Speaking at the IAF trade show in Germany on June 1, Linsinger Chief Executive Günter Holleis said the machine would undergo real-world trials this summer before being shown at InnoTrans in Berlin in mid-September.
The machine had originally been unveiled at a virtual event in December 2020, but its appearance at IAF was its first public display.
It has been developed by Linsinger’s R&D department in a multi-year programme as part of the company’s efforts to further reduce emissions from its on-track plant. It says the clean rail milling technology does not produce sparks, and it collects metallic by-products for recycling, meaning that eliminating the use of a diesel powerpack was one of the last obstacles in achieving truly low-emission machinery.

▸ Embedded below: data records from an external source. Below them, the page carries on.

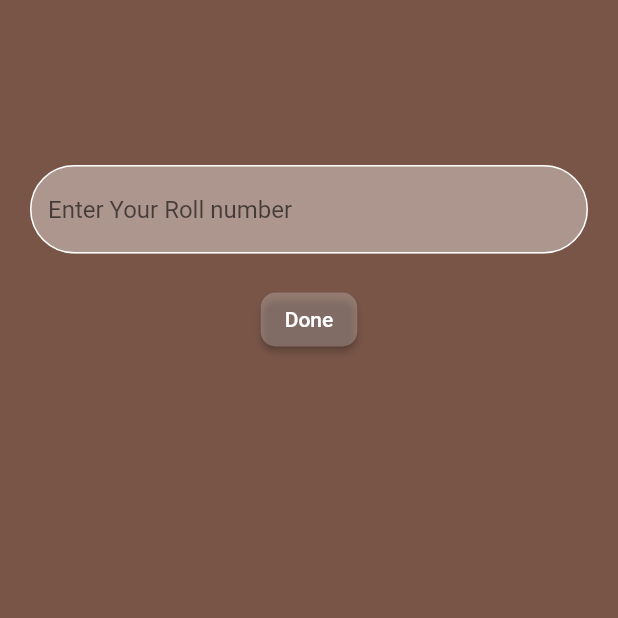
After one commit to Ssan5/qrproject, a Flutter app: the Roll screen opened directly, on a phone screen of 412 x 824 dp, the top half of it. The commit adds this screen. Run offline on Flutter 3.47's test engine with Material 2 defaults, Android fonts, the phone set to English and light mode, and no system bars; our stand-ins replace qr_flutter; missing offline and left inert: mobile_scanner; network calls fail.

Commit message:
regcomp hh

```diff
--- a/lib/QR.dart
+++ b/lib/QR.dart
@@ -1,6 +1,7 @@
 import 'package:flutter/material.dart';
 import 'package:qr_flutter/qr_flutter.dart';
 import 'package:qrproject/image.dart';
+import 'package:qrproject/rollno.dart';
 class Qr extends StatefulWidget {
   const Qr({Key? key}) : super(key: key);
 
@@ -27,7 +28,7 @@ class _QrState extends State<Qr> {
                  onPressed: () {
                    Navigator.push(
                      context,
-                     MaterialPageRoute(builder: (context) => const  Img()),
+                     MaterialPageRoute(builder: (context) => const  Roll()),
                    );
 
                  },
--- /dev/null
+++ b/lib/rollno.dart
@@ -0,0 +1,52 @@
+import 'package:flutter/material.dart';
+import 'package:qrproject/profile.dart';
+class Roll extends StatefulWidget {
+  const Roll({Key? key}) : super(key: key);
+
+  @override
+  State<Roll> createState() => _RollState();
+}
+
+class _RollState extends State<Roll> {
+  @override
+  Widget build(BuildContext context) {
+    return  Scaffold(
+        backgroundColor: Colors.brown,
+        body: Column(
+        mainAxisAlignment: MainAxisAlignment.start,
+        children: [
+        SizedBox(height:90,),
+
+    Padding(
+    padding: const EdgeInsets.all(20.0),
+    child: TextField(
+    decoration: InputDecoration(
+    filled: true,
+    fillColor: Colors. white38,
+    enabledBorder: OutlineInputBorder(
+    borderSide: BorderSide(color: Colors.white),
+    borderRadius: BorderRadius.circular(50),
+    ),
+    hintText: 'Enter Your Roll number'),
+
+    ),
+    ),
+      ElevatedButton(
+        onPressed: () {
+          Navigator.push(
+            context,
+            MaterialPageRoute(builder: (context) => const  Pro()),
+          );
+        },
+        child: Text('Done',),
+        style: ElevatedButton.styleFrom(  primary: Colors.white24,
+          shape: RoundedRectangleBorder(
+            borderRadius: BorderRadius.circular(10),
+          ),
+      ),
+    ),
+      ],
+    ),
+    );
+  }
+}
--- a/lib/signinn.dart
+++ b/lib/signinn.dart
@@ -82,6 +82,7 @@ class _LoginState extends State<Login> {
                   fontWeight: FontWeight.w800,
                 ),
               ),
+
               TextButton(onPressed:(){
                 Navigator.push(
                   context,
@@ -91,7 +92,8 @@ class _LoginState extends State<Login> {
                   child: Text("Register", style: TextStyle(
                     fontSize: 12,
                     color: Colors.white,
-                    fontWeight: FontWeight.w800,
+                    backgroundColor: Colors.black45,
+                    fontWeight: FontWeight.w900,
                   ),),)
             ],
           ),
--- a/pubspec.yaml
+++ b/pubspec.yaml
@@ -36,6 +36,7 @@ dependencies:
   cupertino_icons: ^1.0.2
   qr_flutter:
   mobile_scanner: ^2.1.0
+  http: ^0.13.5
 
 
 dev_dependencies:
@@ -61,8 +62,8 @@ flutter:
   uses-material-design: true
 
   # To add assets to your application, add an assets section, like this:
-  # assets:
-  #   - images/a_dot_burr.jpeg
+  assets:
+     - img/
   #   - images/a_dot_ham.jpeg
 
   # An image asset can refer to one or more resolution-specific "variants", see
```
Also changed, not shown: lib/profile.dart (+12 -5 lines), lib/registration.dart (+46 -3 lines), img/123.png (added), pubspec.lock.
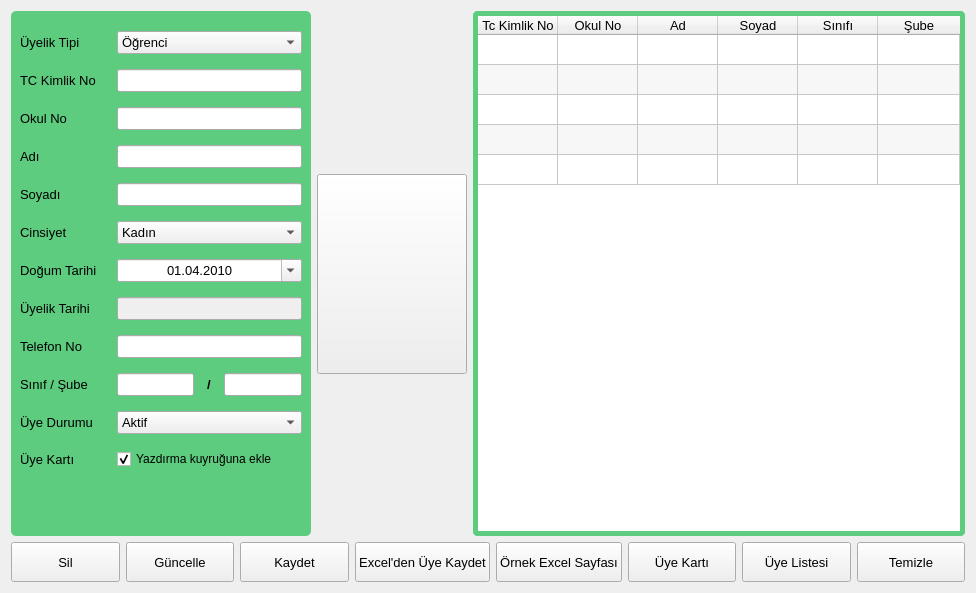
Qt form ui/uyeKayit.ui (mseroglu/kutuphaneOtomasyon) before a commit.
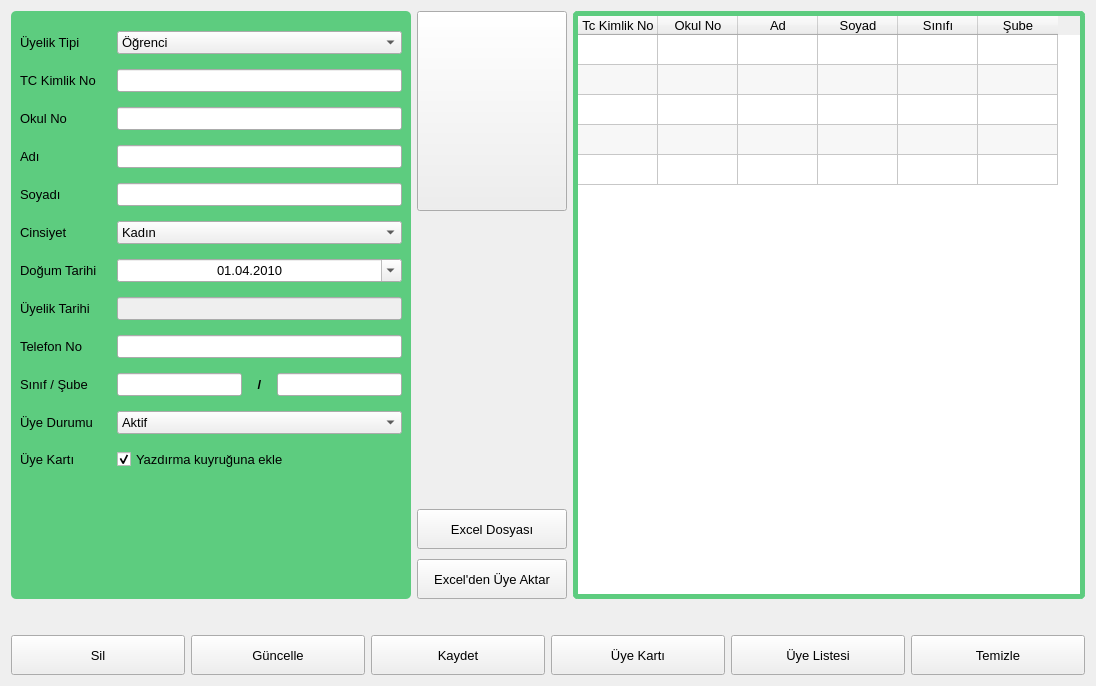
The same form after that commit. Icons and pictures are not drawn.

```diff
--- a/ui/uyeKayit.ui
+++ b/ui/uyeKayit.ui
@@ -6,14 +6,14 @@
    <rect>
     <x>0</x>
     <y>0</y>
-    <width>976</width>
-    <height>593</height>
+    <width>1096</width>
+    <height>686</height>
    </rect>
   </property>
   <property name="font">
    <font>
     <family>Segoe UI</family>
-    <pointsize>10</pointsize>
+    <pointsize>8</pointsize>
    </font>
   </property>
   <property name="windowTitle">
@@ -29,10 +29,15 @@
       <widget class="QFrame" name="frame">
        <property name="maximumSize">
         <size>
-         <width>300</width>
+         <width>400</width>
          <height>16777215</height>
         </size>
        </property>
+       <property name="font">
+        <font>
+         <pointsize>10</pointsize>
+        </font>
+       </property>
        <property name="styleSheet">
         <string notr="true">QFrame { background-color: #5dcc7f;  border-radius: 5px }</string>
        </property>
@@ -68,7 +73,7 @@
          <widget class="QComboBox" name="combo_memberType">
           <property name="maximumSize">
            <size>
-            <width>200</width>
+            <width>16777215</width>
             <height>16777215</height>
            </size>
           </property>
@@ -108,7 +113,7 @@
          <widget class="QLineEdit" name="le_tcNo">
           <property name="maximumSize">
            <size>
-            <width>200</width>
+            <width>16777215</width>
             <height>16777215</height>
            </size>
           </property>
@@ -147,7 +152,7 @@
          <widget class="QLineEdit" name="le_studentNumber">
           <property name="maximumSize">
            <size>
-            <width>200</width>
+            <width>16777215</width>
             <height>16777215</height>
            </size>
           </property>
@@ -180,7 +185,7 @@
          <widget class="QLineEdit" name="le_name">
           <property name="maximumSize">
            <size>
-            <width>200</width>
+            <width>16777215</width>
             <height>16777215</height>
            </size>
           </property>
@@ -210,7 +215,7 @@
          <widget class="QLineEdit" name="le_lastname">
           <property name="maximumSize">
            <size>
-            <width>200</width>
+            <width>16777215</width>
             <height>16777215</height>
            </size>
           </property>
@@ -240,7 +245,7 @@
          <widget class="QComboBox" name="combo_sex">
           <property name="maximumSize">
            <size>
-            <width>200</width>
+            <width>16777215</width>
             <height>16777215</height>
            </size>
           </property>
@@ -280,7 +285,7 @@
          <widget class="QDateEdit" name="dateEdit_birthDate">
           <property name="maximumSize">
            <size>
-            <width>200</width>
+            <width>16777215</width>
             <height>16777215</height>
            </size>
           </property>
@@ -329,7 +334,7 @@
           </property>
           <property name="maximumSize">
            <size>
-            <width>200</width>
+            <width>16777215</width>
             <height>16777215</height>
            </size>
           </property>
@@ -359,7 +364,7 @@
          <widget class="QLineEdit" name="le_phoneNumber">
           <property name="maximumSize">
            <size>
-            <width>200</width>
+            <width>16777215</width>
             <height>16777215</height>
            </size>
           </property>
@@ -421,7 +426,7 @@
             </property>
             <property name="maximumSize">
              <size>
-              <width>80</width>
+              <width>16777215</width>
               <height>16777215</height>
              </size>
             </property>
@@ -486,7 +491,7 @@
             </property>
             <property name="maximumSize">
              <size>
-              <width>80</width>
+              <width>16777215</width>
               <height>16777215</height>
              </size>
             </property>
@@ -524,7 +529,7 @@
          <widget class="QComboBox" name="combo_memberStatus">
           <property name="maximumSize">
            <size>
-            <width>200</width>
+            <width>16777215</width>
             <height>16777215</height>
            </size>
           </property>
@@ -571,6 +576,11 @@
             <height>16777215</height>
            </size>
           </property>
+          <property name="font">
+           <font>
+            <pointsize>10</pointsize>
+           </font>
+          </property>
           <property name="text">
            <string>Yazdırma kuyruğuna ekle</string>
           </property>
@@ -584,19 +594,9 @@
      </item>
      <item>
       <layout class="QVBoxLayout" name="verticalLayout_2">
-       <item>
-        <spacer name="verticalSpacer">
-         <property name="orientation">
-          <enum>Qt::Vertical</enum>
-         </property>
-         <property name="sizeHint" stdset="0">
-          <size>
-           <width>20</width>
-           <height>40</height>
-          </size>
-         </property>
-        </spacer>
-       </item>
+       <property name="spacing">
+        <number>10</number>
+       </property>
        <item>
         <widget class="QPushButton" name="btn_addImg">
          <property name="sizePolicy">
@@ -648,6 +648,11 @@
        </item>
        <item>
         <spacer name="verticalSpacer_2">
+         <property name="font">
+          <font>
+           <pointsize>10</pointsize>
+          </font>
+         </property>
          <property name="orientation">
           <enum>Qt::Vertical</enum>
          </property>
@@ -659,6 +664,42 @@
          </property>
         </spacer>
        </item>
+       <item>
+        <widget class="QPushButton" name="btn_openSampleExcel">
+         <property name="minimumSize">
+          <size>
+           <width>0</width>
+           <height>40</height>
+          </size>
+         </property>
+         <property name="font">
+          <font>
+           <pointsize>10</pointsize>
+          </font>
+         </property>
+         <property name="text">
+          <string>Excel Dosyası</string>
+         </property>
+        </widget>
+       </item>
+       <item>
+        <widget class="QPushButton" name="btn_getFromExcel">
+         <property name="minimumSize">
+          <size>
+           <width>0</width>
+           <height>40</height>
+          </size>
+         </property>
+         <property name="font">
+          <font>
+           <pointsize>10</pointsize>
+          </font>
+         </property>
+         <property name="text">
+          <string>Excel'den Üye Aktar</string>
+         </property>
+        </widget>
+       </item>
       </layout>
      </item>
      <item>
@@ -702,7 +743,7 @@
         <number>30</number>
        </attribute>
        <attribute name="horizontalHeaderStretchLastSection">
-        <bool>true</bool>
+        <bool>false</bool>
        </attribute>
        <attribute name="verticalHeaderVisible">
         <bool>false</bool>
@@ -768,6 +809,9 @@
    </item>
    <item>
     <layout class="QHBoxLayout" name="horizontalLayout_2">
+     <property name="topMargin">
+      <number>30</number>
+     </property>
      <item>
       <widget class="QPushButton" name="btn_del">
        <property name="minimumSize">
@@ -822,42 +866,6 @@
        </property>
       </widget>
      </item>
-     <item>
-      <widget class="QPushButton" name="btn_getFromExcel">
-       <property name="minimumSize">
-        <size>
-         <width>0</width>
-         <height>40</height>
-        </size>
-       </property>
-       <property name="font">
-        <font>
-         <pointsize>10</pointsize>
-        </font>
-       </property>
-       <property name="text">
-        <string>Excel'den Üye Kaydet</string>
-       </property>
-      </widget>
-     </item>
-     <item>
-      <widget class="QPushButton" name="btn_openSampleExcel">
-       <property name="minimumSize">
-        <size>
-         <width>0</width>
-         <height>40</height>
-        </size>
-       </property>
-       <property name="font">
-        <font>
-         <pointsize>10</pointsize>
-        </font>
-       </property>
-       <property name="text">
-        <string>Örnek Excel Sayfası</string>
-       </property>
-      </widget>
-     </item>
      <item>
       <widget class="QPushButton" name="btn_memberCard">
        <property name="minimumSize">
```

Holleis explained that this was especially important for metros, where track maintenance is often undertaken in extremely confined spaces in tunnels.
The MG11 H2 has been developed fro the existing MG11 rail milling train, but the internal layout has been completely redesigned to accommodate the fuel cells and battery packs. Technical Director Jürgen Binder said ‘barely a single screw is left untouched’.
Nevertheless, the power output from the fuel cells was ‘almost the same’ as the diesel variant, and a key advantage of the H2 is that the battery packs can be used for back-up power and traction should there be any interruption to fuel cell function.
The MG11 H2 is 30 m long, weighs 39 tonnes and has a maximum speed of 60 km/h. It can work more than one full shift, including travelling to and from the work site, with one tank of hydrogen.
The Austrian company can also source and deliver hydrogen to the customer should that be requested, Binder added, noting that hydrogen supply infrastructure was ‘developing rapidly’ and was ‘tightly regulated and as safe as refuelling diesel’. Refuelling takes around 30 min, which is a significant advantage over purely battery powered plant.
Linsinger said the technology is scalable to all the milling machine types in its portfolio, and it expects to launch a larger version by 2024 which would be powered by two fuel cell powerpacks. Customers would also be offered the option to order bi- or tri-mode machines in a combination of hydrogen, battery, overhead electric and diesel power sources.
The company also has a 30% stake in tamping machine manufacturer System7, and that business was also looking at hydrogen power for on-track plant, Holleis reported.
‘We have to start delivering zero-emission machines now, as they will have a service life of 20 to 30 years, so diesel is already not a good option. We are so proud that we have actually built this machine, it’s ready to go — we are no longer just talking about this technology’, he emphasised.